A few years ago, as her audition to be my maternity sub, my dear friend Audrey Freudenberg turned my classroom into a Saxon mead-hall. The plastic folding tables went end-to-end, with me enthroned on a folding chair by the white board and the kids jostling elbows down the side. Imagine, she said, Becca is your king and your greatest dream is to win the honor of sitting beside her at the top of the hall. Tomorrow, she said, you will all go into battle to fight a fearsome foe. This may be your last night alive. So tonight you will eat, drink, be merry, and, she paused with all the drama of her deeply dramatic being, hear poetry. Each of you has a cup of mead in your hand. She held up her fist. Small fists appeared the length of the hall. At the end of each line you may pound your mead-cup on the table. They pounded. Are you ready? They were ready. And so she began to read Beowulf, in chilling and fluid Old English.
Hwæt. We Gardena in geardagum, BOOM went the mead-cup fists.
þeodcyninga, þrym gefrunon, BOOM
hu ða æþelingas ellen fremedon. BOOM
Call and response, action and reaction. One could almost smell the meat and wood smoke, feel the nudge of dogs sniffing around for bones between the folding chairs.
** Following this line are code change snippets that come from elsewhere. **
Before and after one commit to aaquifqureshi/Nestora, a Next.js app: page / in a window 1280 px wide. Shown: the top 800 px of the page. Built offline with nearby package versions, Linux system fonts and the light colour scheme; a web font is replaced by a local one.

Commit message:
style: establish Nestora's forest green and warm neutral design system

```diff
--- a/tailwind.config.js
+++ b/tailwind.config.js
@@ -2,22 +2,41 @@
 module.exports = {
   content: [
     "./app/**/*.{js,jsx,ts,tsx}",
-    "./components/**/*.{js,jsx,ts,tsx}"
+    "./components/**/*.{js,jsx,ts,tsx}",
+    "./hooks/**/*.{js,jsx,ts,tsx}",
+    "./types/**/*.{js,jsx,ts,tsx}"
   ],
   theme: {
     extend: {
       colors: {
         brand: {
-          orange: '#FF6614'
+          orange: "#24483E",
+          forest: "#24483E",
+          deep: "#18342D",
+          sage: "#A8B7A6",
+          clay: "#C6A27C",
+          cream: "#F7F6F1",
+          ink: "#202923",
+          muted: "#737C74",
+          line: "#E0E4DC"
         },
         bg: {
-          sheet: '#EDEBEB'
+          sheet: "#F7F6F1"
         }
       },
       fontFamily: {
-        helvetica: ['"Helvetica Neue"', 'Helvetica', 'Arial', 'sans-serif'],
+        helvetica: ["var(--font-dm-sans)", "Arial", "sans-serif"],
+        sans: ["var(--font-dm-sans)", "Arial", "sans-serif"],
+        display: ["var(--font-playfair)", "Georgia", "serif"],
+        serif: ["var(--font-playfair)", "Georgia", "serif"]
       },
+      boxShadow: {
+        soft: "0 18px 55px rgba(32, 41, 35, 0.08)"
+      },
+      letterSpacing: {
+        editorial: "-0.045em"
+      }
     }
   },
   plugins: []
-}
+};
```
Spoken aloud, cheered on by small warriors, the dry archaic words came alive. The kids ate it up. Even without food or drink, or the ability to understand what she was saying, they would have happily kept feasting for a long, long time. Sometimes all we need in life is the chance to bang an imaginary mead-cup.
I myself cannot read Old English with either the fluency or panache that Audrey can, but I do like to write Old English riddles with the kids. At some point most years, we take a look back at the history of English, and I often tuck this prompt in then.
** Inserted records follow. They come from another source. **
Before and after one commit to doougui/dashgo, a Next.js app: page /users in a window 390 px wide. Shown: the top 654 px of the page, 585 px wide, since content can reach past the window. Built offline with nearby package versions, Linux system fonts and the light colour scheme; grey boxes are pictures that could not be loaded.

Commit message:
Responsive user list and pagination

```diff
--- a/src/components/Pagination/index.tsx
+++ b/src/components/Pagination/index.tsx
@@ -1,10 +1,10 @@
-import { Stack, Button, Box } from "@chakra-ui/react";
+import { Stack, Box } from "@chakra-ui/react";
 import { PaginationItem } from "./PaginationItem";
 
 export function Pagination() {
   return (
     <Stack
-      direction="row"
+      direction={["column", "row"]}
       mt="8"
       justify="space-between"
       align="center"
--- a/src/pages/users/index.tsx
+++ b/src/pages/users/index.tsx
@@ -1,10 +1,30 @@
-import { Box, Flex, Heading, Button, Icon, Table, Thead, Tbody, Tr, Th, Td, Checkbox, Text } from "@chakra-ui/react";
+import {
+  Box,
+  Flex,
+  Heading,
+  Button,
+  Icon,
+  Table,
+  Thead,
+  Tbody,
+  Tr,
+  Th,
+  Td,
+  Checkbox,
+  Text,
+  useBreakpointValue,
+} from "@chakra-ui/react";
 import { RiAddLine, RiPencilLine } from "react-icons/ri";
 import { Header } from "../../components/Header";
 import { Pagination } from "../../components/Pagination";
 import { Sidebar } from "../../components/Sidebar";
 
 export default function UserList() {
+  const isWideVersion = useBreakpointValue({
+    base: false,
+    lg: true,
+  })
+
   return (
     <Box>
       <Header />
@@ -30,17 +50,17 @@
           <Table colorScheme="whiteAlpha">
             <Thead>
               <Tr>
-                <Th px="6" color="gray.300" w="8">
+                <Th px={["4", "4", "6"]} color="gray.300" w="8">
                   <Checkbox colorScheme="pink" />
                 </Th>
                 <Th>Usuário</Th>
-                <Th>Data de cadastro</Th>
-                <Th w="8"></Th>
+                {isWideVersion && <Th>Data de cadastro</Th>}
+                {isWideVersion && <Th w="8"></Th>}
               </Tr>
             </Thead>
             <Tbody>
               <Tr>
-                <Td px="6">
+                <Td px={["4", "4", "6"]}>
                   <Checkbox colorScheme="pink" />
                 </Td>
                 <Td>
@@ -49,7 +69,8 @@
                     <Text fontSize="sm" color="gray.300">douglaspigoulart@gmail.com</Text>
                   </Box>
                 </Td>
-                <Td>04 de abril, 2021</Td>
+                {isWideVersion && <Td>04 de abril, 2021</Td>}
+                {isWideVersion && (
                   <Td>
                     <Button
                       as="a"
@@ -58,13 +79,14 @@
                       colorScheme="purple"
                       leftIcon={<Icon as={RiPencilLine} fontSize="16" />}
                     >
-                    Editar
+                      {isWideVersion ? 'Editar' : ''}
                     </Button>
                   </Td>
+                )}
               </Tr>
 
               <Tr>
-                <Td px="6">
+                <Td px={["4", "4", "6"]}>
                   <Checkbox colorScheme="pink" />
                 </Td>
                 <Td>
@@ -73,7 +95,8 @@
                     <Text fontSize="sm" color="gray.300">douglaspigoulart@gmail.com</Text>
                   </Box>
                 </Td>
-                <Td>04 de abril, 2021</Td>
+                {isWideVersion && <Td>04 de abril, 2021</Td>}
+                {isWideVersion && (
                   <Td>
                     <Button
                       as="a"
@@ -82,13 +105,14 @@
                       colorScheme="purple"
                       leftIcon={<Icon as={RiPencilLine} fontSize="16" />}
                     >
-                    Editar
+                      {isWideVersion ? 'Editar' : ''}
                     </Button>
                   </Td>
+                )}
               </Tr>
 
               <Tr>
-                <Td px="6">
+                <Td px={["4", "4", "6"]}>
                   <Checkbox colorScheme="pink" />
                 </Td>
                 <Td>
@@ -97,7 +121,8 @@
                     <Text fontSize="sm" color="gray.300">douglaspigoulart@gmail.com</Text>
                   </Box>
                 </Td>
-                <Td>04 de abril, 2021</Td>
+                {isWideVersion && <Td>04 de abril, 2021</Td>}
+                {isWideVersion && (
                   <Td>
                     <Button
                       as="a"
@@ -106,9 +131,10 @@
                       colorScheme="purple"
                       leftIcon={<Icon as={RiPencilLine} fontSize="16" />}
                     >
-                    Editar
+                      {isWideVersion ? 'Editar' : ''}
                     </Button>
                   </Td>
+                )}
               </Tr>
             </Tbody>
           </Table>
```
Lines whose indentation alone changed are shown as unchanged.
In Old English poetry, rhyming is not a thing, but meter and alliteration are crucial. In the most basic form, each line comes in two parts with a pause in the middle (for mead-cup thumping). Each line need three stresses, two before the break and one after. All the stressed syllables in a line should start with the same sound. This sounds complex, but when you say the poems out loud it quickly becomes clear, as in this riddle from the Red Book of Exeter, translated into modern English by Michael Alexander and E. S. Raymond, alliteration emphasis and mead-cups mine:
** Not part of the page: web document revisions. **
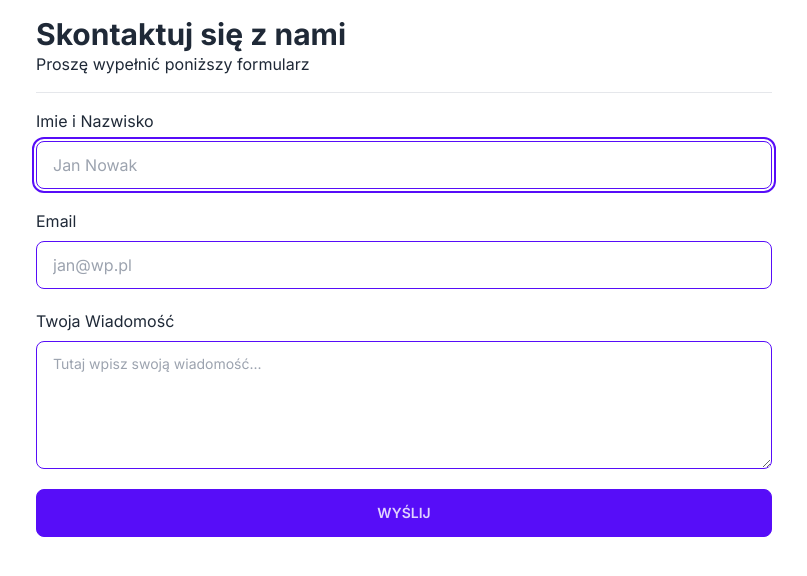
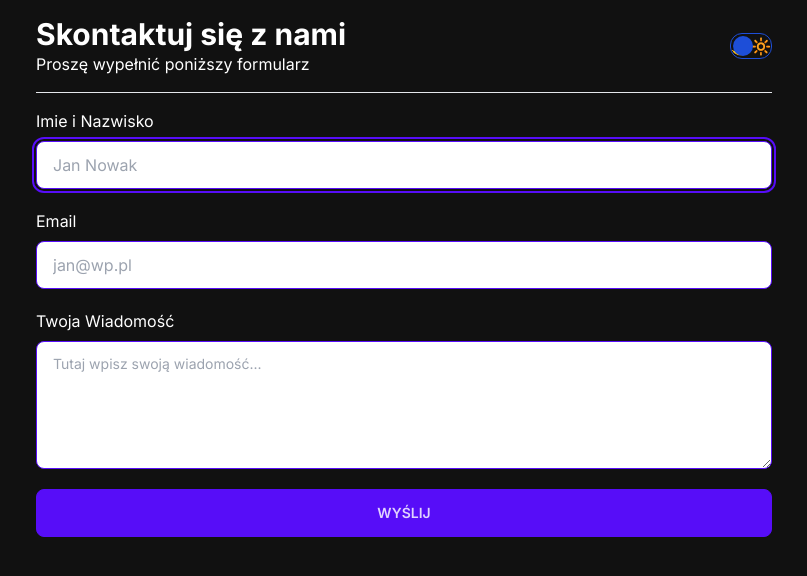
Before and after one commit to ajarek/next-04-contact-us-page, a Next.js app: page / in a window 1280 px wide. Shown: the top 576 px of the page, without its empty margins (236-1043 px from the left). Built offline with nearby package versions, Linux system fonts and the light colour scheme.

Commit message:
added DarkModeToggle

```diff
--- a/app/globals.css
+++ b/app/globals.css
@@ -5,3 +5,15 @@
 form > div {
   @apply flex flex-col gap-2;
 }
+.light {
+  background-color: #ffffff;
+  color: #111;
+}
+
+.dark {
+  background-color: #111;
+  color: #ffffff;
+}
+.theme{
+  transition: 1s all ease;
+}
--- a/app/layout.js
+++ b/app/layout.js
@@ -1,3 +1,4 @@
+import { ThemeProvider } from '@/context/ThemaContext'
 import './globals.css'
 import { Inter } from 'next/font/google'
 
@@ -11,7 +12,11 @@ export const metadata = {
 export default function RootLayout({ children }) {
   return (
     <html lang="pl">
-      <body className={inter.className}>{children}</body>
+      <body className={inter.className}>
+      <ThemeProvider>
+        {children}
+        </ThemeProvider>
+        </body>
     </html>
   )
 }
--- a/app/page.js
+++ b/app/page.js
@@ -1,12 +1,19 @@
 import ContactForm from '@/components/ContactForm'
+import DarkModeToggle from '@/components/DarkModeToggle'
 import Image from 'next/image'
 
 export default function Home() {
   return (
-    <div className='max-w-3xl p-4 mx-auto'>
-      <h1 className='text-3xl font-bold'>Skontaktuj się z nami</h1>
-      <p>Proszę wypełnić poniższy formularz</p>
-      <ContactForm/>
+    <div className='max-w-3xl p-4 mx-auto h-screen'>
+      <div className='flex justify-between items-center'>
+        <div>
+          <h1 className='text-3xl font-bold'>Skontaktuj się z nami</h1>
+          <p>Proszę wypełnić poniższy formularz</p>
+        </div>
+        <DarkModeToggle />
+      </div>
+
+      <ContactForm />
     </div>
   )
 }
--- a/components/ContactForm.jsx
+++ b/components/ContactForm.jsx
@@ -68,7 +68,7 @@ const ContactForm = () => {
             type='text'
             placeholder='Jan Nowak'
             required
-            className='input input-bordered input-primary w-full '
+            className='input input-bordered input-primary w-full text-black '
             autoFocus
           />
         </div>
@@ -78,7 +78,7 @@ const ContactForm = () => {
             type='email'
             placeholder='jan@wp.pl'
             required
-            className='input input-bordered input-primary w-full '
+            className='input input-bordered input-primary w-full text-black '
 
           />
         </div>
@@ -87,7 +87,7 @@ const ContactForm = () => {
           <textarea
             name=''
             id='message'
-            className='h-32 textarea textarea-primary textarea-bordered'
+            className='h-32 textarea textarea-primary textarea-bordered text-black'
             placeholder='Tutaj wpisz swoją wiadomość...'
             required
           ></textarea>
@@ -95,8 +95,8 @@ const ContactForm = () => {
         <div>
           <button
             type='submit'
-            className={isLoading?'btn btn-disabled': 'btn btn-primary btn-block'}
-            // disabled={isLoading}
+            className= 'btn btn-primary btn-block'
+             disabled={isLoading}
           >
             {isLoading ? 'Ładowanie...' : 'Wyślij'}
           </button>
--- /dev/null
+++ b/components/DarkModeToggle.jsx
@@ -0,0 +1,28 @@
+'use client'
+
+import { ThemeContext } from '@/context/ThemaContext'
+import React, { useContext } from 'react'
+
+
+const DarkModeToggle = () => {
+  const { setMode, mode } = useContext(ThemeContext)
+
+  const toggle = () => {
+    setMode((prev) => (prev === 'dark' ? 'light' : 'dark'))
+  }
+  return (
+    <div
+      className='flex items-center border  border-blue-700 rounded-xl relative'
+      onClick={toggle}
+    >
+      <div className=''>🌙</div>
+      <div className=''>🔆</div>
+      <div
+        className='bg-blue-700 w-5 h-5 rounded-full absolute cursor-pointer'
+        style={mode === 'dark' ? { left: '2px' } : { right: '2px' }}
+      />
+    </div>
+  )
+}
+
+export default DarkModeToggle
--- /dev/null
+++ b/context/ThemaContext.jsx
@@ -0,0 +1,15 @@
+'use client'
+
+import { createContext, useState } from 'react'
+
+export const ThemeContext = createContext()
+
+export const ThemeProvider = ({ children }) => {
+  const [mode, setMode] = useState('dark')
+
+  return (
+    <ThemeContext.Provider value={{ setMode, mode }}>
+      <div className={`theme ${mode}`}>{children}</div>
+    </ThemeContext.Provider>
+  )
+}
--- a/tailwind.config.js
+++ b/tailwind.config.js
@@ -15,4 +15,5 @@ module.exports = {
     },
   },
   plugins: [require("daisyui")],
+
 }
```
I am fire-fretted (BOOM) and I flirt with Wind; (BOOM)
my limbs are light-freighted (BOOM) I am lapped in flame. (BOOM)
I am storm-stacked (BOOM) and I strain to fly; (BOOM)
I'm a grove leaf-bearing (BOOM) and a glowing coal. (BOOM)
The last line is missing one of it’s alliterative g’s, which opens up a little space for the kids’ poems to be imperfect, a healthy example I think. Oh, and the answer? A beam of wood.
Old English poets also liked something called “kennings”: poetic phrases that fill in for a noun. Sea becomes whale-road, sun becomes world-candle, blood is battle-sweat, a ship a sea-steed. Thinking up your own can make for wonderfully playful (and yep, real nerdy) inside jokes.
Anglo-Saxon riddles can inspire a range of engagement: writing a poem in Anglo Saxon lines, writing a riddle, making up a kenning, doing all these things at once, just playing around with alliteration, or – who’s to say why not? – learning Old English and writing lines any ancient mead-cup slugger would thump for.